“Let me speak briefly about another important issue, which involves two government agencies, is of low cost, and which has been a shining example of American prowess in scientific and technological achievement: the production of plutoninum-238 (Pu-238) and its integration into power modules that generate electrical power by converting heat into electricity. Pu-238 was produced in parallel with the production of fissile plutonium. With the end of the cold war and reductions in the need for fissile plutonium, the production of Pu-238 was also halted. Through radioactive decay, the stockpile of Pu-238 has dwindled, while also being tapped to power solar system exploration missions like the Cassini mission, which has generated so much new knowledge about Saturn and its rings and moons. For several years, the administration has sought to restart the production by proposing funding of roughly $30M total, while involving both the producer of plutonium (the Department of Energy) and the user (NASA). Only two nations, the US and Russia, are capable of producing or have stockpiles of this material. It is time again to produce our own.
“Restart of Pu-238 production is of critical importance to the development of planetary science missions. There is no viable alternative way to power deep space missions, as solar panels cannot produce enough electricity far from the Sun. If Pu-238 production starts immediately, there will still be a 5-year delay to have enough Pu-238 for a spacecraft. Full scale Pu-238 production is unlikely until 2018, which is too late to meet all of NASA’s needs. The delay will

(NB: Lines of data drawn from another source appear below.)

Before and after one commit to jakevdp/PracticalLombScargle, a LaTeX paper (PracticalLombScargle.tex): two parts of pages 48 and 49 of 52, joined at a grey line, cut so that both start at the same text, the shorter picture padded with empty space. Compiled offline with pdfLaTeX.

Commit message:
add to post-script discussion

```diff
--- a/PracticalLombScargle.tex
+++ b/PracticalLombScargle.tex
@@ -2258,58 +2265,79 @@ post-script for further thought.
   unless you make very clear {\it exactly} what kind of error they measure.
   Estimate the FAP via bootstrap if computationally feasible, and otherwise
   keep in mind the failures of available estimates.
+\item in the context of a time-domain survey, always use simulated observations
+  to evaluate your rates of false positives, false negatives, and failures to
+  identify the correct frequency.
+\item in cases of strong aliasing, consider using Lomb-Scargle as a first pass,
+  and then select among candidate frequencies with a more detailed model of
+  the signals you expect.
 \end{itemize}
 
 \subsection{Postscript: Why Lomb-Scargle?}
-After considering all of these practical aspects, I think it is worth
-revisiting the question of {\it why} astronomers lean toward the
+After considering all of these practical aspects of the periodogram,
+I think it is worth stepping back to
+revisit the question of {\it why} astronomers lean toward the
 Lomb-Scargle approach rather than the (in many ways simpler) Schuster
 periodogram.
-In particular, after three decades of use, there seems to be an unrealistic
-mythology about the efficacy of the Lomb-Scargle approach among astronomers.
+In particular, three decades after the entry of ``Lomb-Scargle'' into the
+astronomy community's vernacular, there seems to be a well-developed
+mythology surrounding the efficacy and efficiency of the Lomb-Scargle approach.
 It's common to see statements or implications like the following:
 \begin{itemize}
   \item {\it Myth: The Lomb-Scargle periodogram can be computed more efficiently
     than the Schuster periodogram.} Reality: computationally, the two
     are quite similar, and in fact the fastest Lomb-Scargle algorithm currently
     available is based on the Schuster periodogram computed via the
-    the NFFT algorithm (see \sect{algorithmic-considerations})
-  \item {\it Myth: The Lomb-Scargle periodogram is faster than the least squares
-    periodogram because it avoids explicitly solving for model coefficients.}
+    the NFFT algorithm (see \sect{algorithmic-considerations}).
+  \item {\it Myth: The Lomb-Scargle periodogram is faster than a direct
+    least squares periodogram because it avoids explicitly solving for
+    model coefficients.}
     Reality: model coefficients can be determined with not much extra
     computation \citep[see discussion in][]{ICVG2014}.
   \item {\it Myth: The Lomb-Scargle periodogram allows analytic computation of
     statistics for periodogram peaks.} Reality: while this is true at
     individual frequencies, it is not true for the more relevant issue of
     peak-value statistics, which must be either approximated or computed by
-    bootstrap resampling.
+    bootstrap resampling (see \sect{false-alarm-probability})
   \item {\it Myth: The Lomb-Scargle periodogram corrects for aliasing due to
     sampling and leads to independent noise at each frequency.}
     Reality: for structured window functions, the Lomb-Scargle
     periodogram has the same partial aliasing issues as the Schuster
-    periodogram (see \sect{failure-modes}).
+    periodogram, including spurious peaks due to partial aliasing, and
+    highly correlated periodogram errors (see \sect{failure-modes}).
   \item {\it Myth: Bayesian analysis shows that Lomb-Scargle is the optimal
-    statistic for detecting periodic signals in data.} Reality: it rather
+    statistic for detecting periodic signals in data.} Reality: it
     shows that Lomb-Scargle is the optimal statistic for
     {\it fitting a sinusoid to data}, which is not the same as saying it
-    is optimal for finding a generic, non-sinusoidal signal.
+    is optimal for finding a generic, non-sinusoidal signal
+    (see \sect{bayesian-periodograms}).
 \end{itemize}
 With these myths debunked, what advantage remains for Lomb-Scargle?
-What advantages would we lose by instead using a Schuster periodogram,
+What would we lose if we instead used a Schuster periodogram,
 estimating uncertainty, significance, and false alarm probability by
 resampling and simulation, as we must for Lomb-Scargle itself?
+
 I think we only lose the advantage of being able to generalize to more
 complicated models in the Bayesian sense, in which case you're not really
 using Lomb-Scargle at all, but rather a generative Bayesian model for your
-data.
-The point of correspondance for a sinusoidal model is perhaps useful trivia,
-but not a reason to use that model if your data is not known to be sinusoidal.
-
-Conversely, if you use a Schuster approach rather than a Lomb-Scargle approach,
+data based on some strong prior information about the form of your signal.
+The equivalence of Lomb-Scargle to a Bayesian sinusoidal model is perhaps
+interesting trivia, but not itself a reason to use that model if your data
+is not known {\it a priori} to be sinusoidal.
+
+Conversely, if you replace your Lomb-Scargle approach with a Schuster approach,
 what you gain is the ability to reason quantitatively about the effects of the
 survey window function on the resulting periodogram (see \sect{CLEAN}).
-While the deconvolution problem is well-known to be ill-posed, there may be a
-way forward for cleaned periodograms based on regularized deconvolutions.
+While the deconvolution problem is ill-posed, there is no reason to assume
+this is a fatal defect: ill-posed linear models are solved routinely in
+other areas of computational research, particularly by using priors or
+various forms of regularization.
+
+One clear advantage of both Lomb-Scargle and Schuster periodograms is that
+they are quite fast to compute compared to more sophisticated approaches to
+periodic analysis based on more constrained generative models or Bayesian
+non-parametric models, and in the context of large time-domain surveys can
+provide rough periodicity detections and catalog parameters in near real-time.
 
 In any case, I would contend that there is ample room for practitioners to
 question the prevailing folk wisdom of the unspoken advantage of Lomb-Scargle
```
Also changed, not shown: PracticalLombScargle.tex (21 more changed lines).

push back the 12 proposed planetary space missions that require Pu-238. The delay could cause missions to reach prohibitively high costs, which in turn could bring about job losses, diminish the United States leadership role in planetary science, and prevent us from expanding human knowledge of the universe. Given the magnitude of the funds necessary to regain our production capability, I strongly urge you to fund this request fully at the President’s requested level.”
“We understand the need for fiscal restraint, and we agree that government needs to live within its means. Spending cuts, however, need to be smart and strategic. Cuts to government-sponsored scientific research and critical research facilities are counterproductive at a time when we are seeking to facilitate and spark economic growth. Such cuts would only hurt our long-term competitiveness, especially at a time when emerging economies such as China and India are ramping up their investments in scientific research and education. Europe seems poised to take over the US lead in ground-based optical and space-based astronomy. Cuts to research and facilities would also have a severe impact on cutting-edge research that is critical to our future. At DOE, the cuts would affect high energy and nuclear physics, magnetic fusion, heavy-element chemistry, nanotechnology, high-performance computing, advanced materials, and structural biology. Proposed cuts to NSF would have even broader and more far-reaching impacts in many other important scientific disciplines.
“It is time for America to tackle the largest drivers of our debt and deficit, rather than shortchange our future by cutting funding on our most talented students, essential research, and entrepreneurial potential. The Congress instead should look to the bipartisan Senate process that is considering the recommendations of the fiscal responsibility commission. Only reforms of this magnitude can reverse our budget outlook and enable smarter, more strategic decisions about
the non-defense discretionary portion of the budget. We know all of our elected representatives seek the long-term success of our nation and the maintenance of leadership in science and technology. The quality of life our children and grandchildren will inherit depends upon the choices you make.”